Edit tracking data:

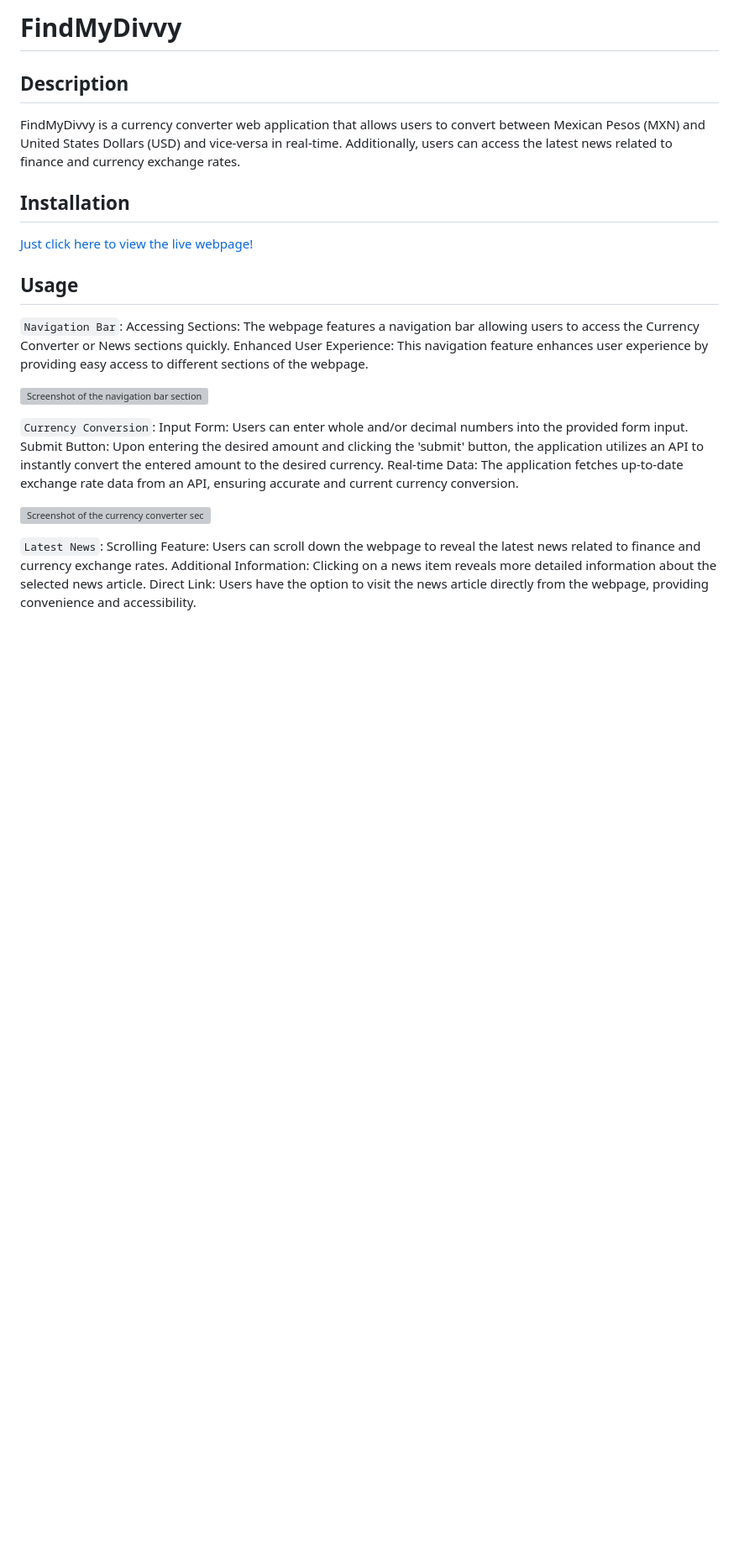
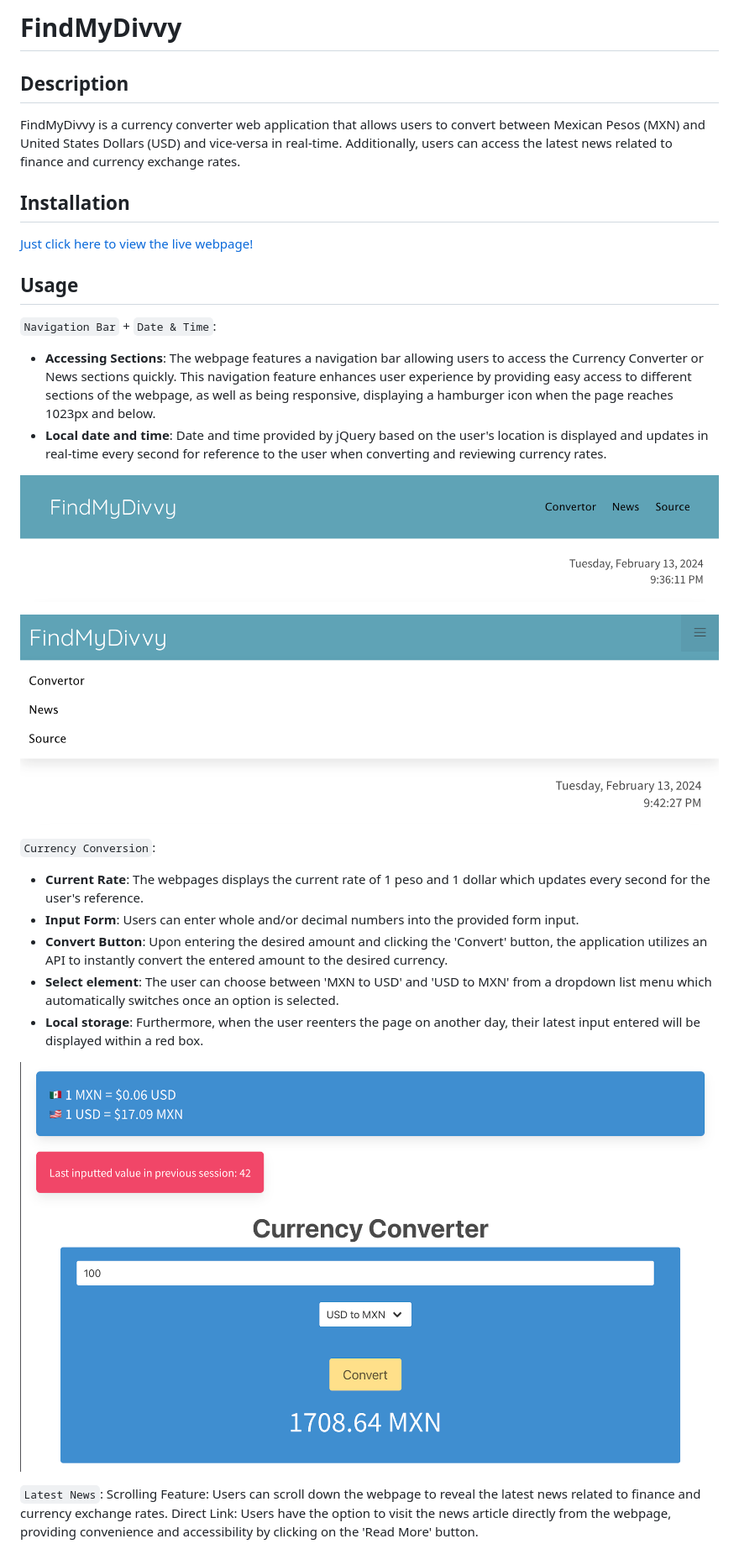
Before and after one commit to lage356/findMyDivvy, a Markdown page: README.md, the part around one of its changes. Shown at 84% size. Drawn GitHub-style; pictures changed too: assets/images/currency-convertor-local-storage.png (added), assets/images/navbar-default.png (added), assets/images/navbar-responsive.png (added); blank space fills up the shorter version; grey boxes are pictures that could not be loaded.

Commit message:
Updated readme and added comments on HTML

```diff
--- a/README.md
+++ b/README.md
@@ -10,21 +11,24 @@ FindMyDivvy is a currency converter web application that allows users to convert
 
 ## Usage
 
-`Navigation Bar`:
-Accessing Sections: The webpage features a navigation bar allowing users to access the Currency Converter or News sections quickly.
-Enhanced User Experience: This navigation feature enhances user experience by providing easy access to different sections of the webpage.
+`Navigation Bar` + `Date & Time`:
+* __Accessing Sections__: The webpage features a navigation bar allowing users to access the Currency Converter or News sections quickly. This navigation feature enhances user experience by providing easy access to different sections of the webpage, as well as being responsive, displaying a hamburger icon when the page reaches 1023px and below.
+* __Local date and time__: Date and time provided by jQuery based on the user's location is displayed and updates in real-time every second for reference to the user when converting and reviewing currency rates.
 
-![Screenshot of the navigation bar section]()
+![Screenshot of the navigation bar section with the local date + time](./assets/images/navbar-default.png)
+
+![Screenshot of the navigation bar with hamburger icon and the date + time](./assets/images/navbar-responsive.png)
 
 `Currency Conversion`:
-Input Form: Users can enter whole and/or decimal numbers into the provided form input.
-Submit Button: Upon entering the desired amount and clicking the 'submit' button, the application utilizes an API to instantly convert the entered amount to the desired currency.
-Real-time Data: The application fetches up-to-date exchange rate data from an API, ensuring accurate and current currency conversion.
+* __Current Rate__: The webpages displays the current rate of 1 peso and 1 dollar which updates every second for the user's reference.
+* __Input Form__: Users can enter whole and/or decimal numbers into the provided form input.
+* __Convert Button__: Upon entering the desired amount and clicking the 'Convert' button, the application utilizes an API to instantly convert the entered amount to the desired currency.
+* __Select element__: The user can choose between 'MXN to USD' and  'USD to MXN' from a dropdown list menu which automatically switches once an option is selected.
+* __Local storage__: Furthermore, when the user reenters the page on another day, their latest input entered will be displayed within a red box.
 
-![Screenshot of the currency converter section]()
+![Screenshot of the currency converter section](./assets/images/currency-convertor-local-storage.png)
 
 `Latest News`:
 Scrolling Feature: Users can scroll down the webpage to reveal the latest news related to finance and currency exchange rates.
-Additional Information: Clicking on a news item reveals more detailed information about the selected news article.
-Direct Link: Users have the option to visit the news article directly from the webpage, providing convenience and accessibility.
+Direct Link: Users have the option to visit the news article directly from the webpage, providing convenience and accessibility by clicking on the 'Read More' button.
 
```
Also changed, not shown: other parts of README.md (+6 -4 lines), assets/images/news-section.png (added), 2 other files.
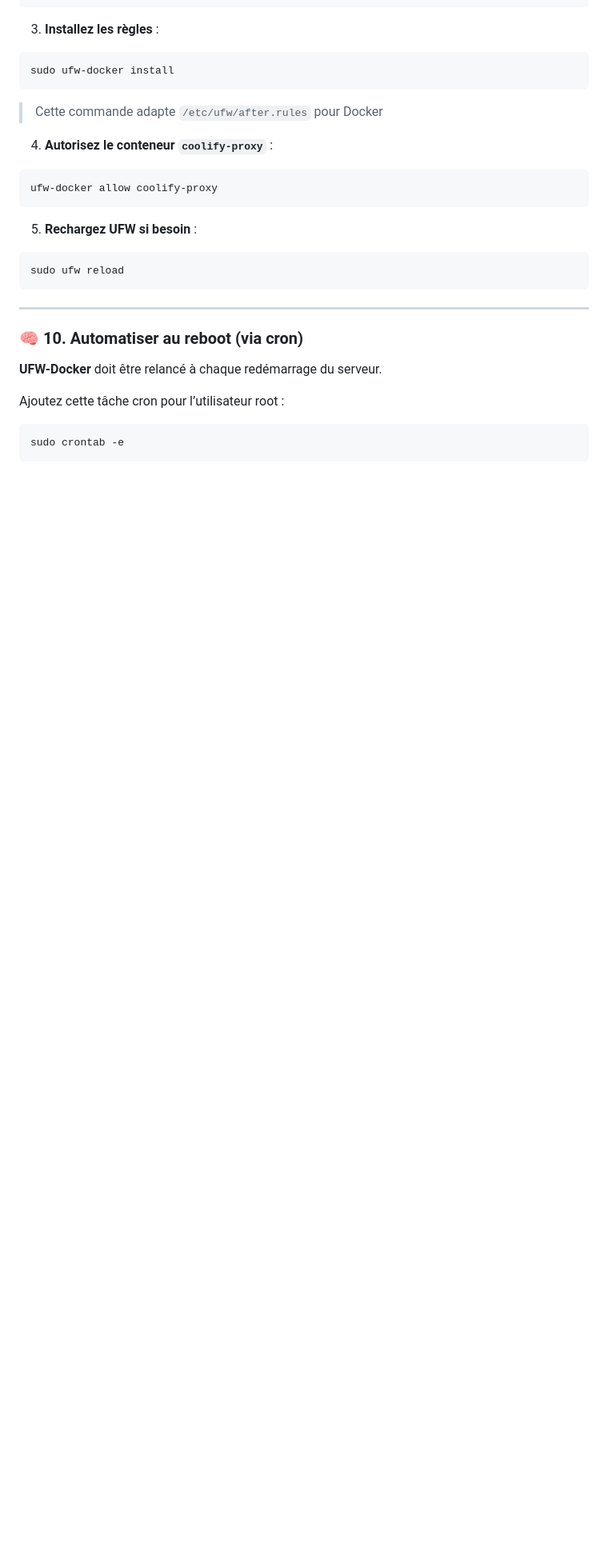
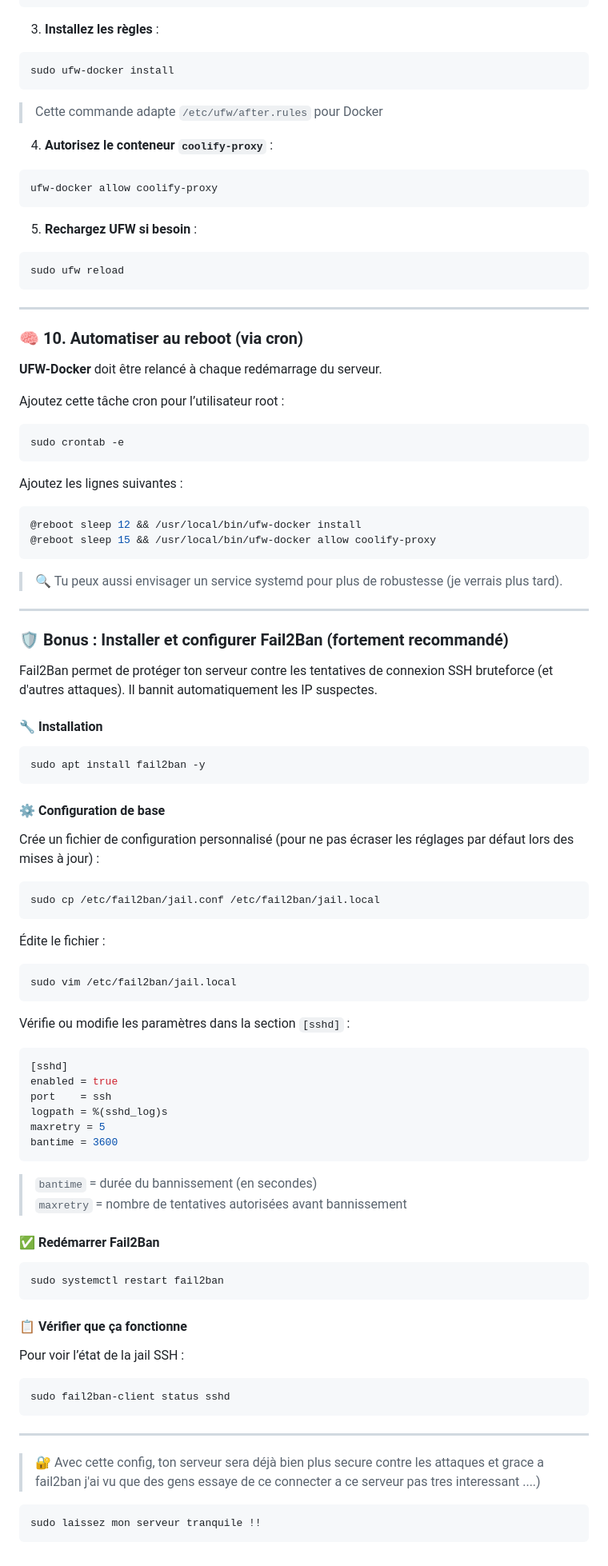
Before and after one commit to Lachignol/lachignol--blog, a Markdown page: posts/Setup_vps.md, the part around the change printed below. Shown: that part at 80% size. GitHub-like rendering; blank space fills up the shorter version.

Commit message:
addpostvps

````diff
--- a/posts/Setup_vps.md
+++ b/posts/Setup_vps.md
@@ -237,3 +247,73 @@ Ajoutez cette tâche cron pour l’utilisateur root :
 ```sh
 sudo crontab -e
 ```
+
+Ajoutez les lignes suivantes :
+
+```sh
+@reboot sleep 12 && /usr/local/bin/ufw-docker install
+@reboot sleep 15 && /usr/local/bin/ufw-docker allow coolify-proxy
+```
+
+> 🔍 Tu peux aussi envisager un service systemd pour plus de robustesse (je verrais plus tard).
+
+---
+
+### 🛡️ Bonus : Installer et configurer Fail2Ban (fortement recommandé)
+
+Fail2Ban permet de protéger ton serveur contre les tentatives de connexion SSH bruteforce (et d'autres attaques). Il bannit automatiquement les IP suspectes.
+
+#### 🔧 Installation
+
+```sh
+sudo apt install fail2ban -y
+```
+
+#### ⚙️ Configuration de base
+
+Crée un fichier de configuration personnalisé (pour ne pas écraser les réglages par défaut lors des mises à jour) :
+
+```sh
+sudo cp /etc/fail2ban/jail.conf /etc/fail2ban/jail.local
+```
+
+Édite le fichier :
+
+```sh
+sudo vim /etc/fail2ban/jail.local
+```
+
+Vérifie ou modifie les paramètres dans la section `[sshd]` :
+
+```ini
+[sshd]
+enabled = true
+port    = ssh
+logpath = %(sshd_log)s
+maxretry = 5
+bantime = 3600
+```
+
+> `bantime` = durée du bannissement (en secondes)
+> `maxretry` = nombre de tentatives autorisées avant bannissement
+
+#### ✅ Redémarrer Fail2Ban
+
+```sh
+sudo systemctl restart fail2ban
+```
+
+#### 📋 Vérifier que ça fonctionne
+
+Pour voir l’état de la jail SSH :
+
+```sh
+sudo fail2ban-client status sshd
+```
+
+---
+
+> 🔐 Avec cette config, ton serveur sera déjà bien plus secure contre les attaques et grace a fail2ban j'ai vu que des gens essaye de ce connecter a ce serveur pas tres interessant ....)
+```sh
+sudo laissez mon serveur tranquile !!
+```
````
Also changed, not shown: other parts of posts/Setup_vps.md (+26 -16 lines).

▶ [EXERCISE]:
Every line in the records above that has "Upon" counts once. Give the total and nothing else.

▶ [TASK SOLUTION]:
2